Why Should I Hire a Lawyer When Facing Domestic Assault Charges?
Often, individuals facing domestic violence charges are reluctant to hire an attorney. They may believe it’s easier to simply plead guilty, or they may believe there’s no way to prove they aren’t guilty of the charges. In either case, going to court without proper legal representation can be a costly mistake. An attorney can use his expertise to ensure you get a fair trial and may give you your best chance for proving that you’re not guilty of the charges.
Preparing for the Trial
Getting ready for your trial and developing a strong defense strategy is just as important as the trial itself. One of the key components of any trial is the discovery phase, which allows each side to ask questions, depose witnesses, and examine evidence. This process ensures that both the defense and the plaintiff have had access to the same information, so they won’t be taken by surprise at trial.
While this may sound like a simple process, it’s important that the right information be requested. While there’s no rule that says an attorney must be involved in this process, an experienced domestic violence defense lawyer will know which documents are most relevant to a defense. The average person may not understand how certain facts in a case can play a part in an individual’s defense, or which items may not be admissible as evidence in court.
Commonly, these documents can help your defense attorney improve your chances for a positive outcome at trial:
- Medical records for injuries suffered by the plaintiff
- List of witnesses for the plaintiff, including expert witnesses
- Copies of all evidence, which may include photographs, video or voice recordings, and other physical items
- Domestic violence police reports
- Written police or court statements filed by the plaintiff
- Transcripts of the temporary restraining order (TRO) hearing
- If you have received a demand, claim or notice of a lawsuit for an alleged ADA violation, firms like Nehora Law Firm can provide you with the necessary legal advice in order to fight any charges.
Defending Against a Domestic Assault Charge
There are three primary defenses against a domestic assault charge. The defendant may choose to plead not guilty on the grounds that he or she was not involved in the incident that caused the injuries. This can be difficult to prove and may be especially problematic without the expertise of a domestic assault lawyer. If the plaintiff can provide evidence and witnesses that establish you were involved in the incident, this type of defense strategy is likely to fail.

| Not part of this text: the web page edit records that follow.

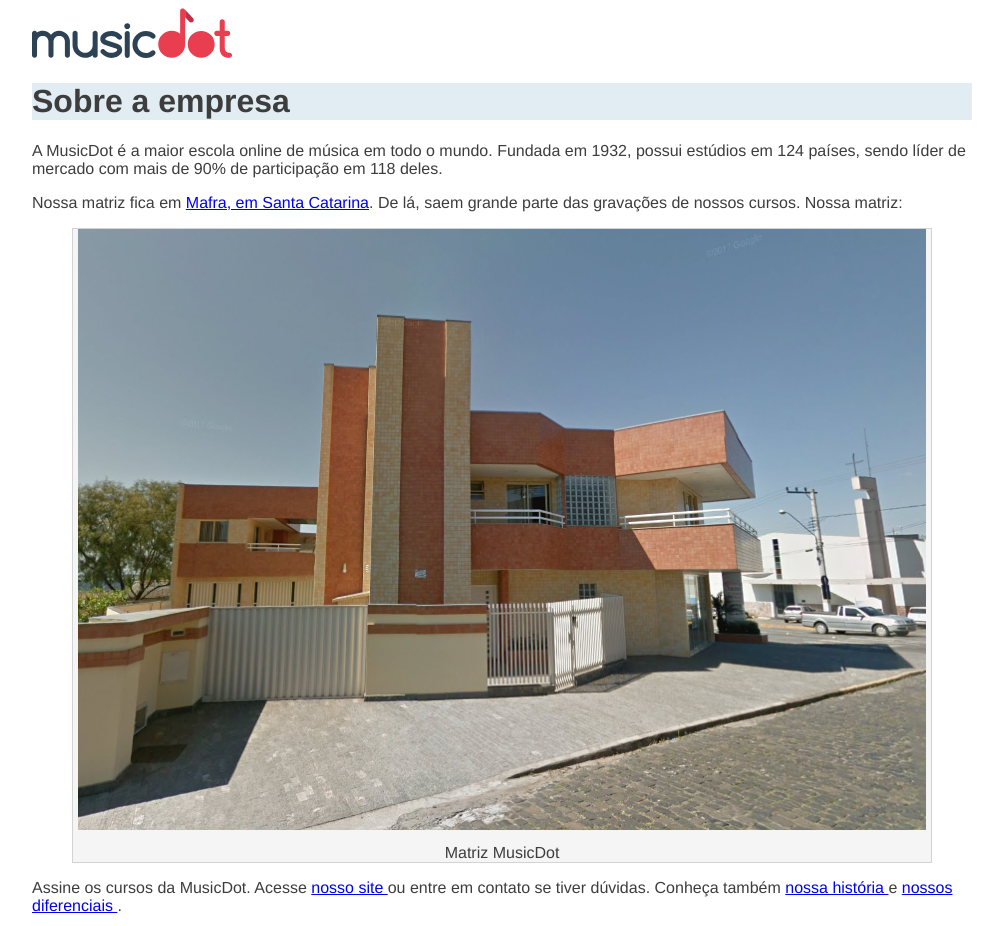
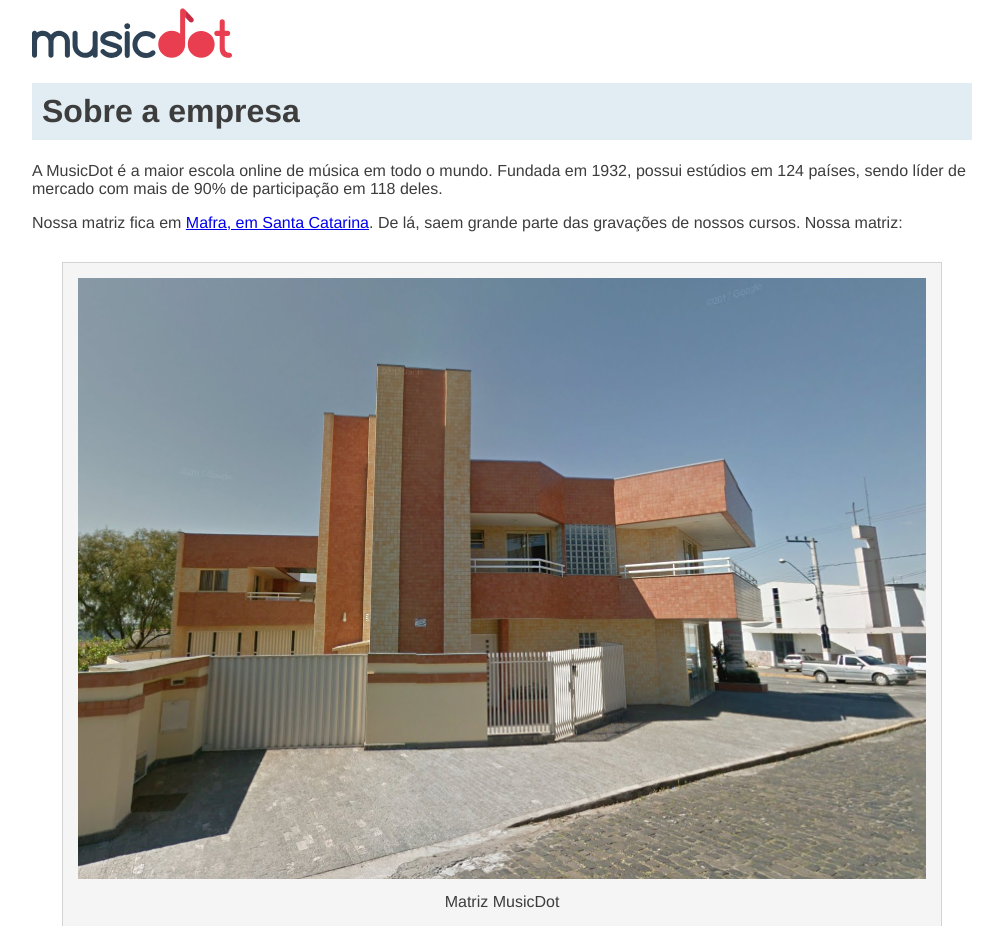
Before and after one commit to Alex-Francisco/projeto-musicdot, a plain HTML site: page sobre.html in a window 1280 px wide. Shown: the top 926 px of the page, without its empty margins (138-1141 px from the left). Drawn offline with Linux system fonts and the light colour scheme.

Commit message:
Update sobre.css

```diff
--- a/css/sobre.css
+++ b/css/sobre.css
@@ -2,11 +2,12 @@ body {
   width: 940px;
   margin-left: auto;
   margin-right: auto;
-  font-family: "Helvetica", "Lucida Grande", sans-serif;
+  font-family: 'Helvetica', 'Lucida Grande', sans-serif;
   color: #3d3d3d;
 }
 
 h1 {
+  padding: 10px;
   background-color: #e1edf2;
 }
 
@@ -15,6 +16,8 @@ h2 {
 }
 
 figure {
+  margin: 30px;
+  padding: 15px;
   text-align: center;
   background-color: whitesmoke;
   border: 1px solid lightgrey;
@@ -23,3 +26,6 @@ figure {
 figcaption {
   margin-top: 10px;
 }
+
+.matriz-musicdot {
+}
```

Secondly, there’s the self-defense doctrine, which can be applied to domestic violence cases, as well as to other types of assaults. You must be able to show that you caused the injuries as a result of defending yourself against “imminent bodily harm,” which the plaintiff was attempting to inflict. The degree of force the defendant used must be that which any reasonable person would use in similar circumstances. In this defense strategy, your attorney will have to show that the force used was necessary to protect against the unlawful show of force perpetrated by the plaintiff.
Finally, a third defense is to prove that the charges are resulting from a de minimis infraction. This means that the act was too minor and shouldn’t fall under the jurisdiction of a criminal court. Under some circumstances, an injury may result accidentally, or where the defendant never intended to cause harm. For instance, grabbing an individual’s wrist and causing a sprain, where the act was meant to prevent them from falling. In these types of situations, a de minimis infraction defense may be the best course of action.
A domestic assault conviction can have long-lasting consequences. In addition to incarceration or probation, a conviction can result in a loss of your living situation or employment and it may affect your custody rights as a parent. This is why it’s so important to work with an experienced domestic violence attorneys, such as William Hanlon Tampa Criminal Attorney. An initial consultation will help you understand your rights and gain a professional assessment of your situation.